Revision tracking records
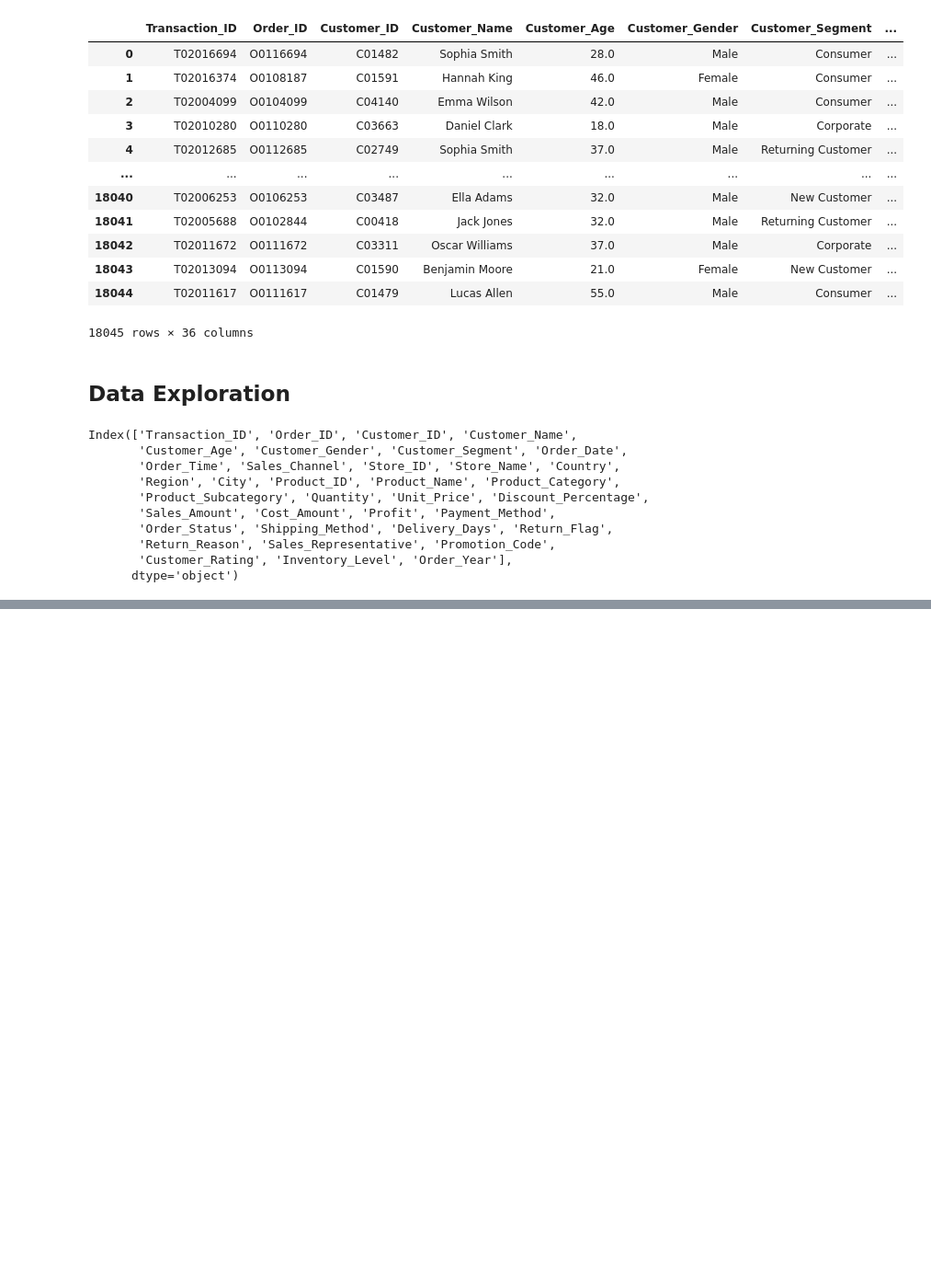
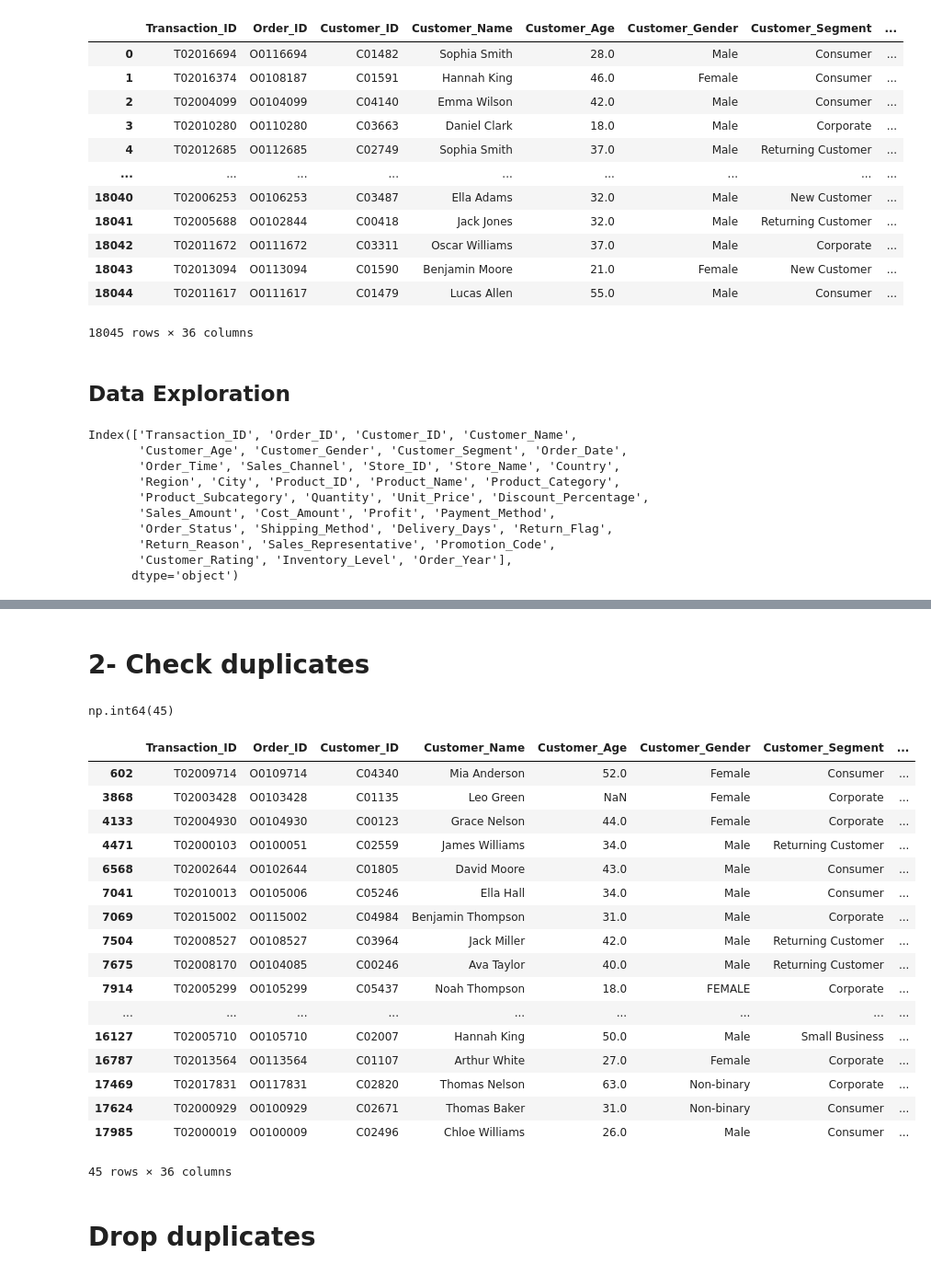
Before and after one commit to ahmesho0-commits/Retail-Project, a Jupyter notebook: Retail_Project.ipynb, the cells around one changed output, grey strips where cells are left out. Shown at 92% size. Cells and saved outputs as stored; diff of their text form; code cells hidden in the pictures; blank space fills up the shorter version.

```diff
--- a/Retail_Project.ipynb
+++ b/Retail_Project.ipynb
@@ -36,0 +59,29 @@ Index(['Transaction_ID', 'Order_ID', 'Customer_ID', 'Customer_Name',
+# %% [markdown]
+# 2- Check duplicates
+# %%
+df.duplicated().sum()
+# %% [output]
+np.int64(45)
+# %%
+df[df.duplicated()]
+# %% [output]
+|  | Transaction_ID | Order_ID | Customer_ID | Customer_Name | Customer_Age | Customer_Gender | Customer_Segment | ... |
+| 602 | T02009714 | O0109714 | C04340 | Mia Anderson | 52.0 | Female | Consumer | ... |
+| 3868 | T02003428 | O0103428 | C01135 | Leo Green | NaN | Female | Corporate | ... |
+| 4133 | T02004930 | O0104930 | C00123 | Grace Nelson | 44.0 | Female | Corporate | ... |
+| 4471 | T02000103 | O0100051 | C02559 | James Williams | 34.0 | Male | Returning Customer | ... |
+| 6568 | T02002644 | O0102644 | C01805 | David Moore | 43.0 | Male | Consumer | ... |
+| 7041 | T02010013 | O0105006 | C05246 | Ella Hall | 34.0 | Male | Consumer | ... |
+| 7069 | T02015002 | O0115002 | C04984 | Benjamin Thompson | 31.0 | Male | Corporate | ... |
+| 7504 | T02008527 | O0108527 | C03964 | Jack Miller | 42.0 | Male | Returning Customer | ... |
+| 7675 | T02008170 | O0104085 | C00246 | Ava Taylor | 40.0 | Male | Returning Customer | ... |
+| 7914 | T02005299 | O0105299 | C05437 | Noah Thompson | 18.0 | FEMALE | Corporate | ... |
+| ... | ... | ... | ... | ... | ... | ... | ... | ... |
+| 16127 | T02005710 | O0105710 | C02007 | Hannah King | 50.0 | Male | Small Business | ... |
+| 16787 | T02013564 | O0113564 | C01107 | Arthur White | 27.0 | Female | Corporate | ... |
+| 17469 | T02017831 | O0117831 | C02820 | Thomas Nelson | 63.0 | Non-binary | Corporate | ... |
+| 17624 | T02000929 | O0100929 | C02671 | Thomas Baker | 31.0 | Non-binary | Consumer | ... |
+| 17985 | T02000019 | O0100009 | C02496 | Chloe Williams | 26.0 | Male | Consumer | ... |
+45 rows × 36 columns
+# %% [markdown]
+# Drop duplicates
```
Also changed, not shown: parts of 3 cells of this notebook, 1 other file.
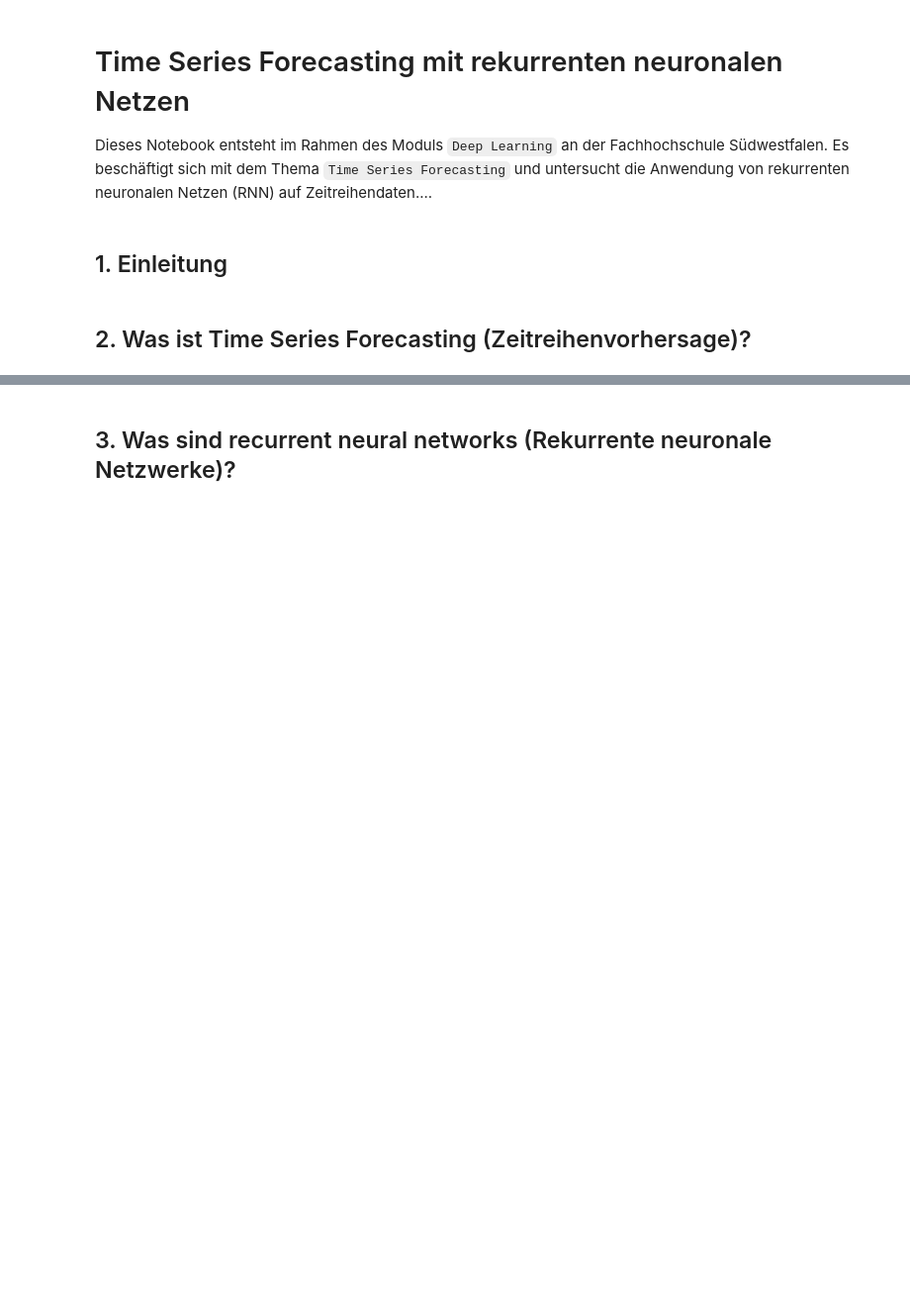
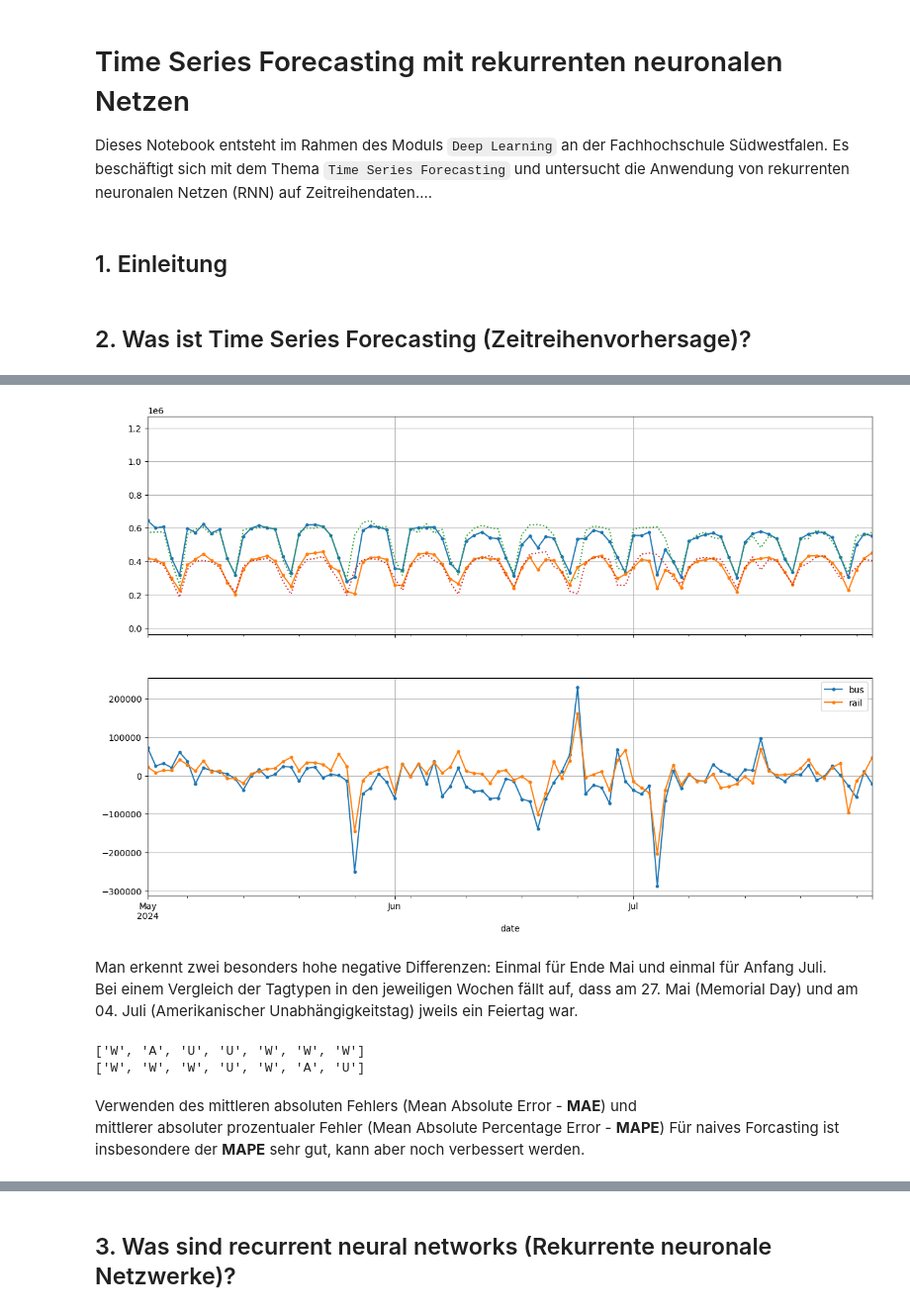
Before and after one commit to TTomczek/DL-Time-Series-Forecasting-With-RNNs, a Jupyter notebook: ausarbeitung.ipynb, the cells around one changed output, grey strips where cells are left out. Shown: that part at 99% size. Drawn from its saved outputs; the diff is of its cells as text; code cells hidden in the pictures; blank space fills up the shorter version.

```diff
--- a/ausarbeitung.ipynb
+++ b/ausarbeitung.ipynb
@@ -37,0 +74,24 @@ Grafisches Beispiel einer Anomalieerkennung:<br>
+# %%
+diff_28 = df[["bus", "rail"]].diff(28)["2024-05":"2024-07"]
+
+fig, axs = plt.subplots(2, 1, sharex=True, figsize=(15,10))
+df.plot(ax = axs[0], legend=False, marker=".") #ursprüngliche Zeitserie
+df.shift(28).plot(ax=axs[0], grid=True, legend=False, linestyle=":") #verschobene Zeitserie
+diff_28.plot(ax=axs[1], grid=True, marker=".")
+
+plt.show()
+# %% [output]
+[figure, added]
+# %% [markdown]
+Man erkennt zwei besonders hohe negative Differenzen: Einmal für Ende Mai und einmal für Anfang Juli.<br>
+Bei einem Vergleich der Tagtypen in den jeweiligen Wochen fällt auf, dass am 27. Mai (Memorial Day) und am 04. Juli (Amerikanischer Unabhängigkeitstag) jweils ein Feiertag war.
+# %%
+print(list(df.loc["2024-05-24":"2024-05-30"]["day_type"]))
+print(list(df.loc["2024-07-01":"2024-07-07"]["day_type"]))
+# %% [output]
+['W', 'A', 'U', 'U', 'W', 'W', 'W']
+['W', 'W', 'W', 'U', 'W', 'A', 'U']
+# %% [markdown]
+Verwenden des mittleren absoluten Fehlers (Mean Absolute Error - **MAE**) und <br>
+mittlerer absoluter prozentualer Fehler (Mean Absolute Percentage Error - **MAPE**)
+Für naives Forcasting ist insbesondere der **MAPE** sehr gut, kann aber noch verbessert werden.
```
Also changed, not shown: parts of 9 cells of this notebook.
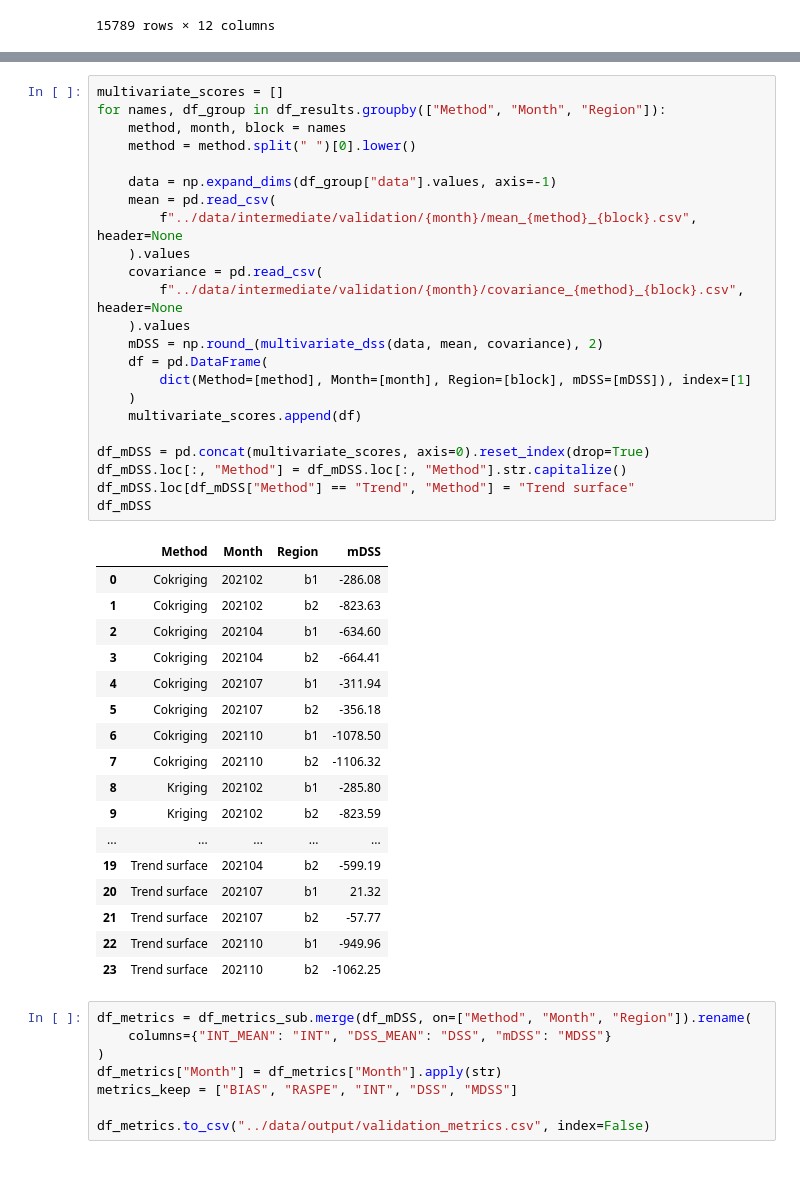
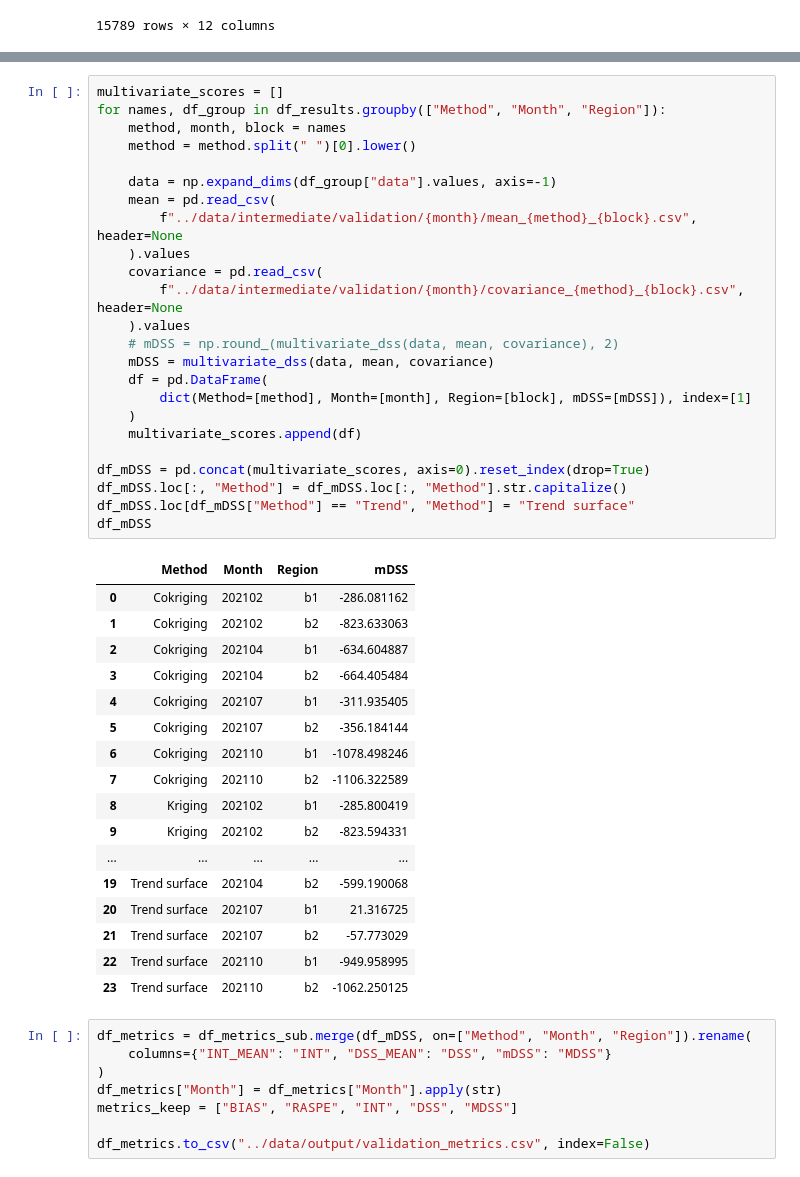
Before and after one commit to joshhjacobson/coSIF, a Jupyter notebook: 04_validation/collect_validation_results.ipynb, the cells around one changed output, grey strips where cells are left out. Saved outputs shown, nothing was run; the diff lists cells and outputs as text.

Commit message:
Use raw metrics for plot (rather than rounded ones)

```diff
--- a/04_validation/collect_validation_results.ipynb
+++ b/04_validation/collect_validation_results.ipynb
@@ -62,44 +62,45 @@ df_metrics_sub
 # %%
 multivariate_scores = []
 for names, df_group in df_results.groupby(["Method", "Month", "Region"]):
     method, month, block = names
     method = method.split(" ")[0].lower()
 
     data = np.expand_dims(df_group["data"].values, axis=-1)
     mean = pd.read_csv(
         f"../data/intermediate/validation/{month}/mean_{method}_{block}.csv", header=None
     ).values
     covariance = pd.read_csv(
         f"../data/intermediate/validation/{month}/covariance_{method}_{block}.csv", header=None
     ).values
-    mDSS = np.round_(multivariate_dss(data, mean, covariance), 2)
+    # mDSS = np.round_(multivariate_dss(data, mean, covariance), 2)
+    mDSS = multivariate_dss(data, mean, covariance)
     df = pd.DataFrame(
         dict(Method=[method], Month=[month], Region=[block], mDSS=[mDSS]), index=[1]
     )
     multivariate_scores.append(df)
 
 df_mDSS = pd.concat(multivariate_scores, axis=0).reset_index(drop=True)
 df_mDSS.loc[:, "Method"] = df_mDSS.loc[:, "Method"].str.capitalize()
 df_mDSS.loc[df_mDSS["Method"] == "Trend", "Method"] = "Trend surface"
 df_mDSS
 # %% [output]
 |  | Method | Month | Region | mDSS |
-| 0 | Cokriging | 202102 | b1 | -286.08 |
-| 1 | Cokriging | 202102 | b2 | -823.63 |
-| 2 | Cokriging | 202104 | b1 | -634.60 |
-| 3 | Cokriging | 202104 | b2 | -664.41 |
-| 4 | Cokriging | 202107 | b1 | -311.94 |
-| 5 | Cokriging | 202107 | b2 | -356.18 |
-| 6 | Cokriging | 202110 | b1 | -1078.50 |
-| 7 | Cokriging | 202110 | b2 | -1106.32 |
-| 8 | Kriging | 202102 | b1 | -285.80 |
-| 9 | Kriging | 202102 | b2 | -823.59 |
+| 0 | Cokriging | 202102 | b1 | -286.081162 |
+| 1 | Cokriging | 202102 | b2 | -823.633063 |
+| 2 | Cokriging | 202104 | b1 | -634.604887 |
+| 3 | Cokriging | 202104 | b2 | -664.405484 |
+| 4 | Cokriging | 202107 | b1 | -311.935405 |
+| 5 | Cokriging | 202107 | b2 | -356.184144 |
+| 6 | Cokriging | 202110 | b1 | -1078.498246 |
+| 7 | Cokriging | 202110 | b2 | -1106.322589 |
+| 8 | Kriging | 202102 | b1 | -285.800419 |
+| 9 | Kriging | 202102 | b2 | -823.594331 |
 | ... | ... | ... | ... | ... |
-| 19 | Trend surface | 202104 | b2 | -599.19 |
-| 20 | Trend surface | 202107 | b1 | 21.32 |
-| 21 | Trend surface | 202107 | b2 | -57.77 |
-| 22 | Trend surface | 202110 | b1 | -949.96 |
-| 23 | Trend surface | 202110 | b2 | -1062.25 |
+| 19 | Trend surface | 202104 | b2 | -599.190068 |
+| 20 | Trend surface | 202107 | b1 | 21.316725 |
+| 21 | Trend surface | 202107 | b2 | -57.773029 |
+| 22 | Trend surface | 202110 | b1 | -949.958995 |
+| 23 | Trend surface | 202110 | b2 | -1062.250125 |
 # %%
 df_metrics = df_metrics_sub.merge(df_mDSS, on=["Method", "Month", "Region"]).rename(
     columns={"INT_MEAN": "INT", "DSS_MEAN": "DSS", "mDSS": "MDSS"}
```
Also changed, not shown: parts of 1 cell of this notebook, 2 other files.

__Task description__. Look through the data and gather every line with the string "Corporate" in it.

__Response to this task__.
+| 3868 | T02003428 | O0103428 | C01135 | Leo Green | NaN | Female | Corporate | ... |
+| 4133 | T02004930 | O0104930 | C00123 | Grace Nelson | 44.0 | Female | Corporate | ... |
+| 7069 | T02015002 | O0115002 | C04984 | Benjamin Thompson | 31.0 | Male | Corporate | ... |
+| 7914 | T02005299 | O0105299 | C05437 | Noah Thompson | 18.0 | FEMALE | Corporate | ... |
+| 16787 | T02013564 | O0113564 | C01107 | Arthur White | 27.0 | Female | Corporate | ... |
+| 17469 | T02017831 | O0117831 | C02820 | Thomas Nelson | 63.0 | Non-binary | Corporate | ... |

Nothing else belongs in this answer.